◆ RECORDS FOR PROCESSING ◆
--------------------------------

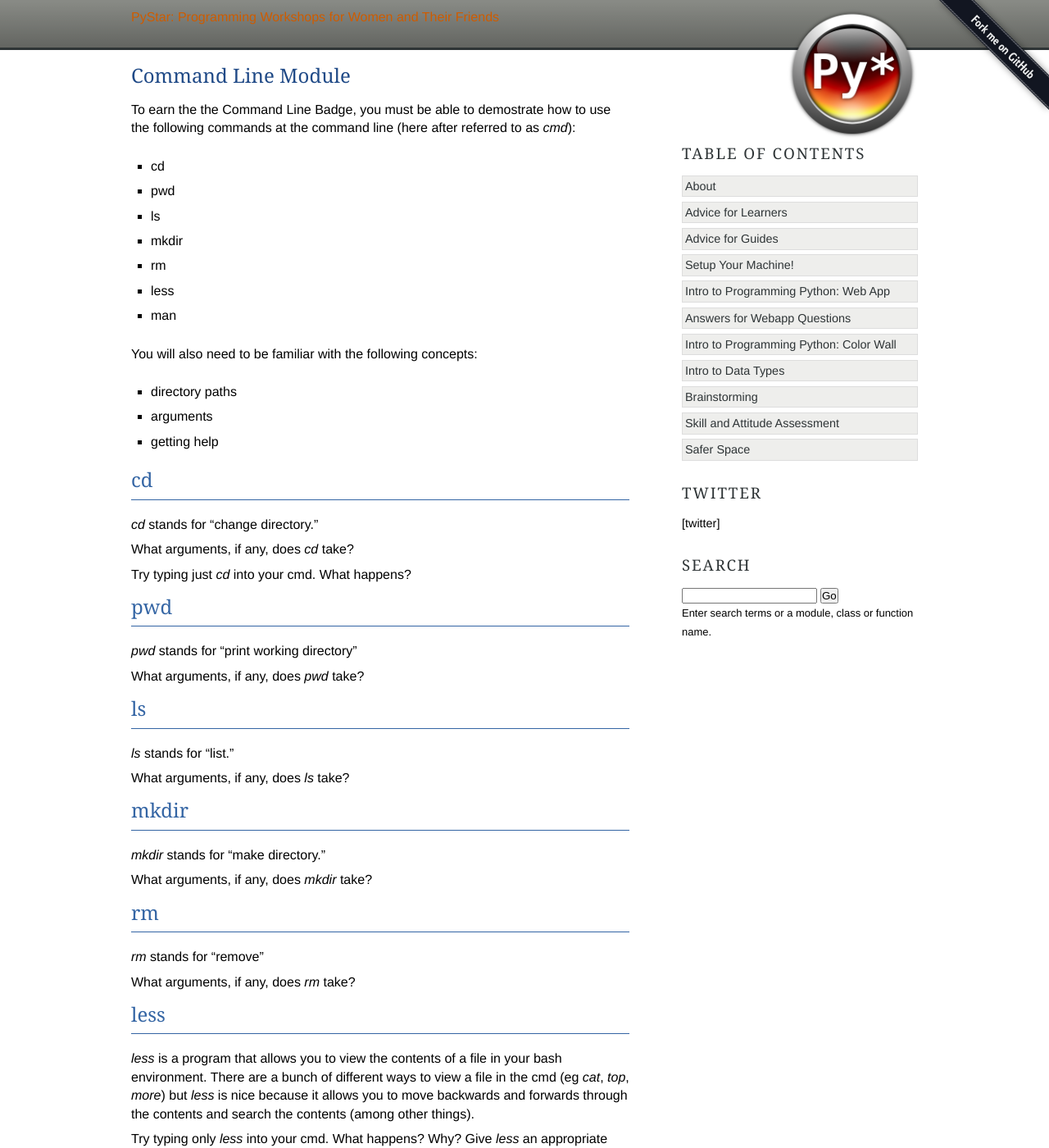
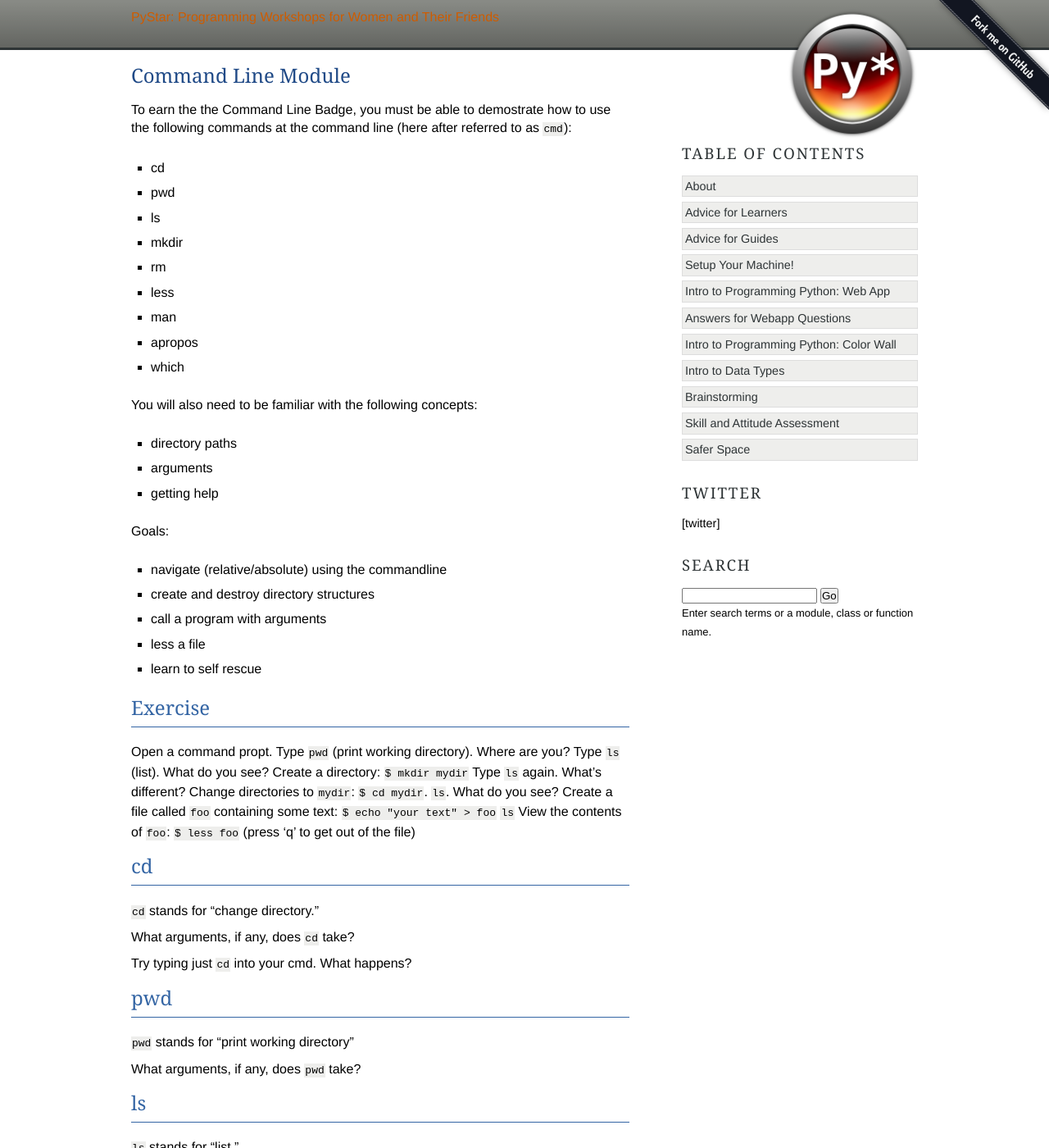
Before and after one commit to lsblakk/pystar, a Sphinx documentation site: the page built from docs/badges/badge_cmd.rst, in a window 1280 px wide and 1400 px high. Shown: the whole window at 82% size. Built offline with Sphinx 7.4.7, drawn with Linux system fonts in a browser that asks for light colours; nearby versions of some CDN libraries; library files that are not in the unit come from our copies; comment, search, counter and statistics services are not loaded.

Commit message:
new badges

```diff
--- a/docs/badges/badge_cmd.rst
+++ b/docs/badges/badge_cmd.rst
@@ -1,7 +1,7 @@
 Command Line Module
 ===================
 
-To earn the the Command Line Badge, you must be able to demostrate how to use the following commands at the command line (here after referred to as `cmd`):
+To earn the the Command Line Badge, you must be able to demostrate how to use the following commands at the command line (here after referred to as ``cmd``):
 
 * cd
 * pwd
@@ -10,6 +10,8 @@ To earn the the Command Line Badge, you must be able to demostrate how to use th
 * rm
 * less
 * man
+* apropos
+* which
 
 You will also need to be familiar with the following concepts:
 
@@ -17,60 +19,82 @@ You will also need to be familiar with the following concepts:
 * arguments
 * getting help
 
+Goals:
+
+* navigate (relative/absolute) using the commandline
+* create and destroy directory structures
+* call a program with arguments
+* less a file
+* learn to self rescue
+
+Exercise
+---------
+
+Open a command propt.
+Type ``pwd`` (print working directory). Where are you?
+Type ``ls`` (list). What do you see?
+Create a directory: ``$ mkdir mydir``
+Type ``ls`` again. What's different?
+Change directories to ``mydir``: ``$ cd mydir``.
+``ls``. What do you see?
+Create a file called ``foo`` containing some text: ``$ echo "your text" > foo``
+``ls``
+View the contents of ``foo``: ``$ less foo`` (press 'q' to get out of the file)
+
 
 cd
 ---
 
-`cd` stands for "change directory."
+``cd`` stands for "change directory."
 
-What arguments, if any, does `cd` take?
+What arguments, if any, does ``cd`` take?
 
-Try typing just `cd` into your cmd. What happens?
+Try typing just ``cd`` into your cmd. What happens?
 
 
 pwd
 ----
 
-`pwd` stands for "print working directory"
+``pwd`` stands for "print working directory"
 
-What arguments, if any, does `pwd` take?
+What arguments, if any, does ``pwd`` take?
 
 ls
 ---
 
-`ls` stands for "list."
+``ls`` stands for "list."
 
-What arguments, if any, does `ls` take?
+What arguments, if any, does ``ls`` take?
 
 mkdir
 ------
 
-`mkdir` stands for "make directory."
+``mkdir`` stands for "make directory."
 
-What arguments, if any, does `mkdir` take?
+What arguments, if any, does ``mkdir`` take?
 
 rm
 --
 
-`rm` stands for "remove"
+``rm`` stands for "remove"
 
-What arguments, if any, does `rm` take?
+What arguments, if any, does ``rm`` take?
 
 less
 ----
 
-`less` is a program that allows you to view the contents of a file in your bash environment. There are a bunch of
-different ways to view a file in the cmd (eg `cat`, `top`, `more`) but `less` is nice because it allows you to move backwards and forwards through the contents and search the contents (among other things).
+``less`` is a program that allows you to view the contents of a file in your bash environment. There are a bunch of
+different ways to view a file in the cmd (eg ``cat``, ``top``, ``more``) but ``less`` is nice because it allows you to move backwards and forwards through the contents and search the contents (among other things).
 
-Try typing only `less` into your cmd. What happens? Why?
-Give `less` an appropriate argument. What happens now? Where did your prompt go and how do you get it back?
+Try typing only ``less`` into your cmd. What happens? Why?
+Give ``less`` an appropriate argument. What happens now? Where did your prompt go and how do you get it back?
 
 man
 ---
 
-`man` is short for "manual" - instructions about how to use a particular command. The output of running the `man`
-command is called a "man page" or "manual page." Man pages open in `less` (see above).
+``man`` is short for "manual" - instructions about how to use a particular command. The output of running the ``man``
+command is called a "man page" or "manual page." Man pages open in ``less`` (see above).
 
-What arguments, if any, does `man` take?
+What arguments, if any, does ``man`` take?
 
-(Try typing `man man` into your cmd.)
+(Try typing ``man man`` into your cmd.)
```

--------------------------------

◆ TASK ◆
Your answer is only the number of lines in the listing above that include the string "make".

◆ SOLUTION TO THIS PROBLEM ◆
2